Conchúr White: Swirling Violets – Indie earworms that sound better with each listen

The Armagh musician’s gambit is an early contender for Irish debut album of the year

Swirling Violets
    
Artist: Conchúr White
Label: Bella Union

It may still be very early days, but the Armagh singer-songwriter Conchúr White has laid down a serious marker for Irish debut album of the year with Swirling Violets, a collection of indie earworms that sound better with each listen. As with all debuts, there are clear influences – mostly American – but the 11 tracks share, plus or minus, White’s ability to harness language, ringing guitars and melody to lure you into his world of young love, ambition and angst.

“I like surreal settings, but with tangible messages,” White has said. “There wasn’t a conscious theme, though the songs operate in the same sort of space, that sense of surrealism. There’s ghosts, there’s other worlds. There’s a cosmic feeling, questions about the beginning and the end and dreams. And then there’s simpler songs, love songs about the feelings of infatuation you have when you’re young.”

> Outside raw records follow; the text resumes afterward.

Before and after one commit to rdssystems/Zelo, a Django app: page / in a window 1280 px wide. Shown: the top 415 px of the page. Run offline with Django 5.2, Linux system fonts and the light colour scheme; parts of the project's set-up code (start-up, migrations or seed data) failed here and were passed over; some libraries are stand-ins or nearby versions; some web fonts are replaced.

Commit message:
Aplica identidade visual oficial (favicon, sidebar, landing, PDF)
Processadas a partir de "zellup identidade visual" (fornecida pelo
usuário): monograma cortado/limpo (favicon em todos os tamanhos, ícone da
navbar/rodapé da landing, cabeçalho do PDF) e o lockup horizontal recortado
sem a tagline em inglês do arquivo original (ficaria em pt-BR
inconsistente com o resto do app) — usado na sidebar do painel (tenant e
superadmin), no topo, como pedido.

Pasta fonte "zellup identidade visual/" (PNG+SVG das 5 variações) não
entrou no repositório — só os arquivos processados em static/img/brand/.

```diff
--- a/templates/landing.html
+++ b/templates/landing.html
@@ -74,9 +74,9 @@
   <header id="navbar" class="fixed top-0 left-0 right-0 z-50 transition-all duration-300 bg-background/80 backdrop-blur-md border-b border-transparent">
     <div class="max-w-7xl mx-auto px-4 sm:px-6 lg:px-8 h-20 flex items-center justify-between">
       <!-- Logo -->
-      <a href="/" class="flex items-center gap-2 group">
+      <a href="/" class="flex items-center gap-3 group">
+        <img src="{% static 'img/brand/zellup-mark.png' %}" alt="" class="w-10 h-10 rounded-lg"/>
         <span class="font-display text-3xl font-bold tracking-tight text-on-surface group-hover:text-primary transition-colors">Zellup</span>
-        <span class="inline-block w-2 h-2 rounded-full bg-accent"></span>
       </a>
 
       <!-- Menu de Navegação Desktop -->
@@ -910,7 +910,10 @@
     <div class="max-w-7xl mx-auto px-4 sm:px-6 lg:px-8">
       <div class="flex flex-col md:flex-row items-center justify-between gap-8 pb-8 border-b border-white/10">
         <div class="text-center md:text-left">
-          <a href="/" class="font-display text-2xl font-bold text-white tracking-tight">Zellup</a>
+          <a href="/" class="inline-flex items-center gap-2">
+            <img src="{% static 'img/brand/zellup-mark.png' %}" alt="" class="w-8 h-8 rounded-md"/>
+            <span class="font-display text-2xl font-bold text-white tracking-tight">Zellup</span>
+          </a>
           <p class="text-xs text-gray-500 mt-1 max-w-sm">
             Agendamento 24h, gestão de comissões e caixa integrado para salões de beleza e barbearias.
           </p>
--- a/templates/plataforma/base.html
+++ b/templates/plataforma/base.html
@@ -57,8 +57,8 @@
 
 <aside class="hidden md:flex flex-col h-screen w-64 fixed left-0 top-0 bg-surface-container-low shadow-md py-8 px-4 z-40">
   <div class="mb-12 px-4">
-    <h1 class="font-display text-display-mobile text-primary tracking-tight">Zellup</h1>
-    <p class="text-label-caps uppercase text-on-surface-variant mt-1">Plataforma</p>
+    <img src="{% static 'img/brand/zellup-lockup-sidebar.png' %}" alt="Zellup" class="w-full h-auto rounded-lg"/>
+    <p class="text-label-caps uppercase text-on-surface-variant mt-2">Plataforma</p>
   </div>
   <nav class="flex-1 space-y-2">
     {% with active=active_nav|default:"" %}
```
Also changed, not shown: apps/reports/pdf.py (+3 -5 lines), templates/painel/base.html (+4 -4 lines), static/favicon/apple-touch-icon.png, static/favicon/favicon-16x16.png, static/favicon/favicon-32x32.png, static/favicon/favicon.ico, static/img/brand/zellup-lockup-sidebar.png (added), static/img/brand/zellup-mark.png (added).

Ah, young love. White’s track 501s, encased in layered vocals and jangling guitars, is an affecting distillation of that fleeting period in time: “You were everything I ever needed.” The fear of failure haunts the infectious I Did Good Today, while Fawn seduces with its bittersweet chorus. But all bow to the opening track, The Holy Death, a real banger laced with a dark swagger. The quieter tunes, such as the evocative title track, are slower, more uneven burns, but, taken together, this is a very impressive and well-balanced debut.